Call for Papers

Call for Papers

The 7th International Conference on Ageing and Spirituality: "Transition and Transcendence: Transforming Aging Through Spirituality," June 4-7, 2017 at Concordia University Chicago in River Forest, IL.

For details and Call for Abstracts please visit website​: http://www.7thinternationalconference.org/

The conference will be hosted by Concordia University Chicago (CUC) in River Forest, Illinois. Past International Conferences have attracted both those with academic interests and expertise in this discipline, as well as those with more practical experience through involvement in the aging service industry, in congregations, or as informal care partners.

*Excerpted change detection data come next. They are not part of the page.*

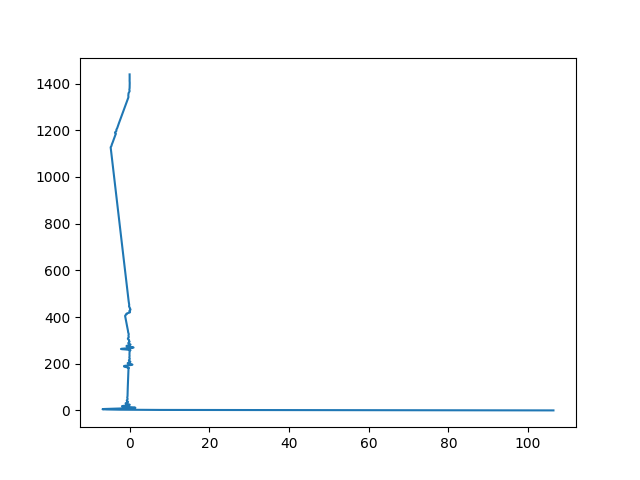
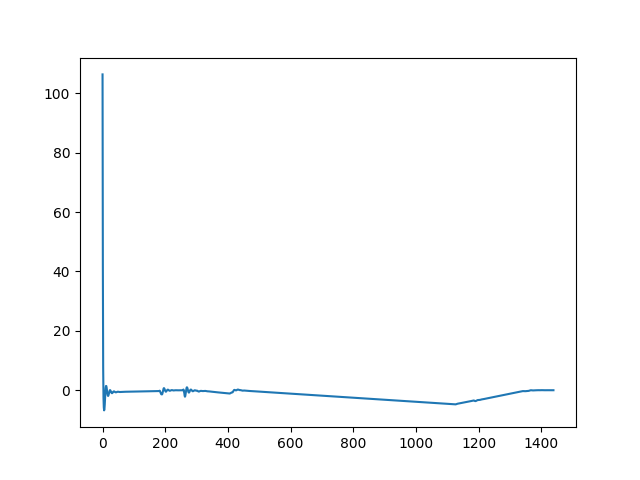
added rotation matrix to CBT kalman filter script and visualization tool

diff --git a/Simulation/EDA/CBT_kalman.py b/Simulation/EDA/CBT_kalman.py
@@ -1,0 +1,33 @@
+import matplotlib.pyplot as plt
+import pandas as pd
+import os
+import plotly.express as px
+
+home_dir = "/Users/monugoel/Desktop/CSDS_395/"
+df = pd.read_csv(os.path.join(home_dir, "predictions_cbt.csv"), header = None)
+
+"""
+# Plotting
+plt.figure(figsize=(14, 7))
+plt.plot(df['start'], df['value'], marker='o', linestyle='-', markersize=4)
+plt.title('Heart Rate Over Time')
+plt.xlabel('Time')
+plt.ylabel('Heart Rate (count/min)')
+plt.grid(True)
+plt.show()
+"""
+
+"""
+# Plotting a cleaner line graph without markers
+plt.figure(figsize=(14, 7))
+plt.plot(df['start'], df['value'], linestyle='-')
+plt.title('Heart Rate Over Time')
+plt.xlabel('Time')
+plt.ylabel('Heart Rate (count/min)')
+plt.grid(True)
+plt.show()
+"""
+
+fig = px.line(df, x=df.index, y=0, title='CBT Kalman Filtered', labels={'start': 'Time', 'value': 'Temperature (F)'})
+fig.update_xaxes(rangeslider_visible=True)
+fig.show()

diff --git a/Simulation/my_kalman_filter.py b/Simulation/my_kalman_filter.py
@@ -226,11 +226,6 @@ X = np.array([
 dt = 1  # 1 second time step
 
 
-def rotation_matrix(theta):
-    return np.array([[np.cos(theta), -np.sin(theta)],
-                     [np.sin(theta),  np.cos(theta)]])
-
-
 F = np.array([
     [1, 0, dt, 0.5*dt**2],
     [0, 1, 0, dt],
@@ -330,15 +325,16 @@ def run_kalman_filter(X, P, R, Q, F, H, zs, n_steps):
 xs, Ps = run_kalman_filter(X, final_P, R, Q_filterpy, F, H, zs, n_steps)
 
 # xs now contains state estimates, including core body temperature estimates over time
-print(xs)
-
+print(type(xs))
 print(np.shape(xs))
 
+
 xs_reshaped = xs.reshape(613230, 4)
+np.savetxt(os.path.join(home_dir, "predictions_cbt.csv"), xs_reshaped, delimiter=",")
 
 xs_cbt = xs_reshaped[:1440, 0]
 ys_cbt = np.arange(len(xs_cbt))
 
 
-plt.plot(xs_cbt, ys_cbt)
+plt.plot(ys_cbt, xs_cbt)
 plt.savefig('my_plot_kal_rot.png')

diff --git a/Simulation/rotation_kalman.py b/Simulation/rotation_kalman.py
@@ -41,7 +41,7 @@ kf = KalmanFilter(dim_x=2, dim_z=2)
 kf.F = rotation_matrix(omega * dt)  # state transition matrix (rotation matrix)
 kf.H = np.eye(2)  # measurement matrix (we directly measure position)
 kf.R = np.eye(2) * 0.5  # measurement noise covariance
-kf.Q = np.eye(2) * 0.01  # process noise covariance
+kf.Q = np.eye(2) * 0.01  # process noise    
 kf.x = np.array([1, 0])  # initial state (start on the unit circle at (1,0))
 kf.P = np.eye(2)  # initial uncertainty covariance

The Conferences include a mixture of keynote speakers, workshops and papers of interest to those coming from a faith-based approach and to those approaching spirituality from a secular viewpoint. We plan to continue the tradition of including voices from many parts of the world, voices from the domains of the academic and the aging services, voices from various faith traditions and voices representing the "spiritual, but not religious." With the theme of "Transition and Transcendence: Transforming Aging Through Spirituality," the conference will address issues how aging presents us with opportunities to navigate transitions over the life course. Additionally, we will explore how we transcend the mundane and connect with something greater than ourselves while being transformed in the process.

Deadline for proposal submissions: January 15, 2017
Registration for conference opens November 1, 2016

Download Call for Papers (PDF, 716 KB)

 

theospirit2017: The spiritual: a valid academic category for the Humanities? October 19-20, Rennes, France

Is the spiritual a valid category for the Humanities? An interdisciplinary debate

In the wake of poststructuralism, critical theory, especially literary theory, has become adept at analyzing and questioning the ideological foundation of speech. Historical and socio-political contexts, race and gender as well as the problematic relationship of language to reality have all been perspectives used to examine literature as discourse. However, such critical stances are helpless to go beyond their own “hermeneutics of suspicion” (Ricoeur 1975) to construct a “positive, restorative interpretation” (Goetz 2011 ; Ricoeur 1965) particularly when it comes to approaching the human being from a non material viewpoint. Researchers are then confronted to a major epistemological question: how should one refer to what eludes rationality and the five senses? What word(s) should be used to characterize the nature of the aesthetic, political or existential quest undertaken in fields as varied as art and literature, sociology, education, environmental philosophy or medical care? Rather than terms like “mystical” or “religious”, laden with connotations and in many respects too reductive to fully express the diversity of human experience, the “spiritual” is a notion that has been gaining epistemological momentum for several decades (Foucault 1979, 2001 ; Hadot 2002, 2008 ; Le Brun 2015 ; Vesperini 2015).

This conference thus wishes to initiate an interdisciplinary debate with a view to examining whether the spiritual might serve as a valid academic category in the humanities.

NOTE:

The submission date for a paper has been extended to Feb 15th

Download Call for Papers (PDF, 126 KB)